It all boils down to the word: “and.”
“The word ‘and’ is now being treated subjectively … (Washington State Attorney General Bob Ferguson) talks about ‘and’ meaning both or either,” Representative Mark Harmsworth told KIRO Radio’s Dori Monson. “Obviously, the intent of the legislation was to meet both of these (goals).”
Harmsworth, representing the state’s 44th District, has opposed the toll lanes since they were implemented.
According to a law set up by the Legislature, the I-405 express toll lanes were supposed to accomplish two main goals within 2 years of operation:
- The tolling system had to pay for itself. It has far exceeded that goal. Operational costs were $13.6 million over the 2 years. The lanes raised $38.6 million.
- The lanes had to flow at 45 mph, 90 percent of the time. They did not meet this goal, and only reached 45 mph a total of 82 percent of the time.
Washington State Department of Transportation officials wanted to know if they had to shut the lanes down if only one goal was met. Did the law require that both had to be accomplished?
Attorneys from the AG’s office authored an interpretation on the law surrounding the I-405 toll lanes — it is not an official opinion from Ferguson’s office.
Grammar and the express toll lanes
According to RCW 47.56.880:
If after two years of operation of the express toll lanes on Interstate 405 performances measures listed in subsection (4)(a) [speed requirement] and (e) [revenue] of this section are not being met, the express toll lanes project must be terminated as soon as practicable.
That one “and” in between the speed goal and the revenue goal is up for debate.
A representative of the state’s toll division told KIRO Radio that, “The AGO advised us that as the statute is written, the lanes must meet one of the two metrics to continue operating. The lanes are meeting the requirement to generate sufficient revenue to cover operations, but have not met the metric for speed.”
The letter from the attorney general’s office states that the law is ambiguous, but would likely be interpreted in court that both of the goals would have to fail for the lanes to be shut down.
“I’m getting tired, just like everyone else is,” Harmsworth said. “The people of the state just want to be able to get around. They want to get to their jobs and do it quickly and do it cost effectively. And it feels like you are running this uphill battle all the time and the bureaucracy, every step of the way, is introducing new barriers.
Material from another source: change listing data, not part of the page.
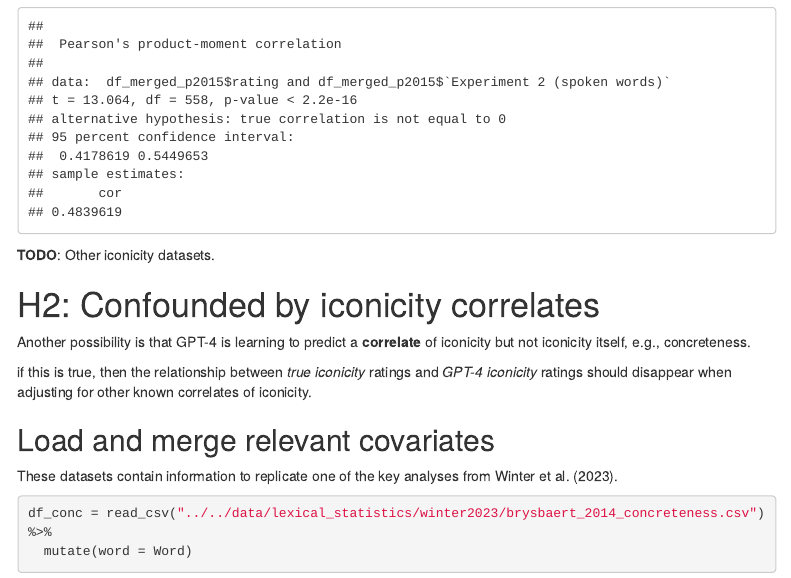
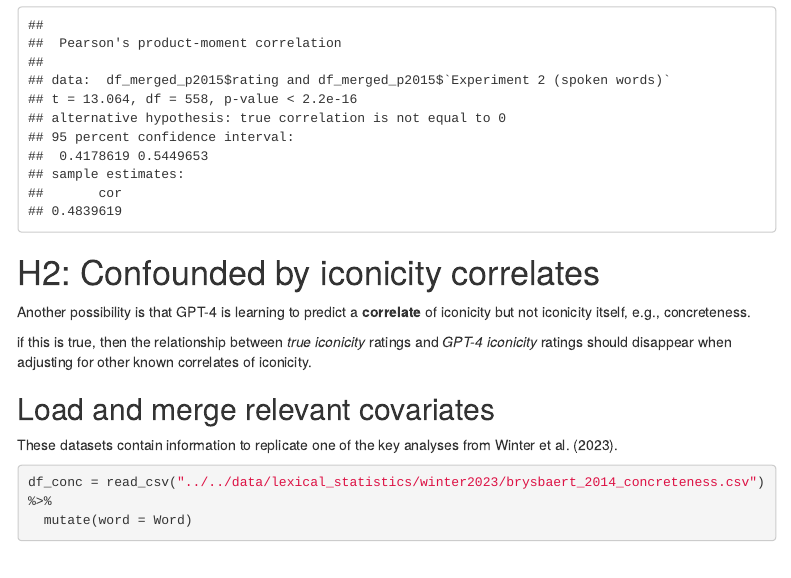
Before and after one commit to seantrott/llm_norms, an R Markdown document (src/analysis/iconicity_supp.Rmd): the page in a window 1100 px wide, from 4200 px down before the commit and from 4490 px down after it, so that both start at the same text. Rendered offline with R 4.5, knitr and Pandoc, with nearby package versions; some code elsewhere in the file could not run offline; menus at the side of the page are left out.

Commit message:
Iconicity

```diff
--- a/src/analysis/iconicity_supp.Rmd
+++ b/src/analysis/iconicity_supp.Rmd
@@ -114,4 +113,3 @@
-**TODO**: Other iconicity datasets.
 
 
 # H2: Confounded by iconicity correlates
```
Also changed, not shown: src/analysis/iconicity_supp.Rmd (3 more changed lines), 1 other file.
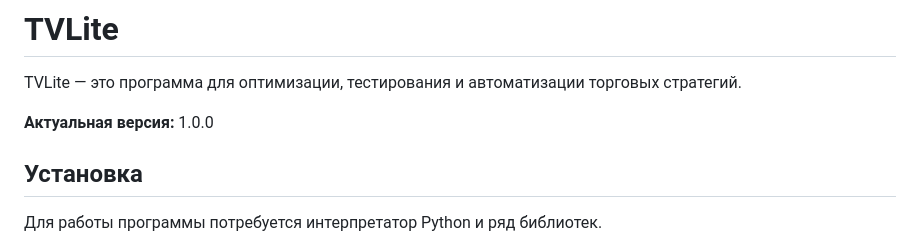
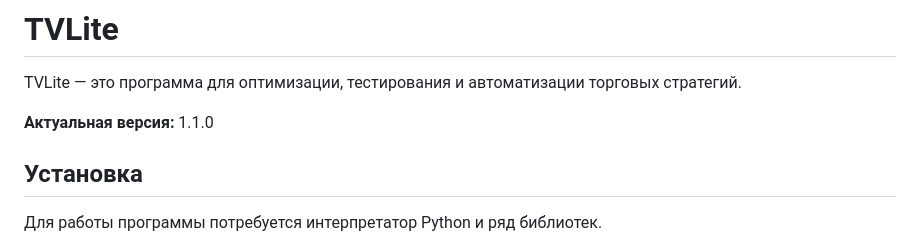
Before and after one commit to albert-alanreys/jinn-core, a Markdown page: README.md, the part around the change. GitHub-like rendering.

```diff
--- a/README.md
+++ b/README.md
@@ -2,7 +2,7 @@
 
 TVLite — это программа для оптимизации, тестирования и автоматизации торговых стратегий.
 
-**Актуальная версия:** 1.0.0
+**Актуальная версия:** 1.1.0
 
 ## Установка
 
```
What I’m seeing here is another, ‘Hey this isn’t what the people’s Legislature intended, this is what we’ve decided is the right way you should live your lives.’”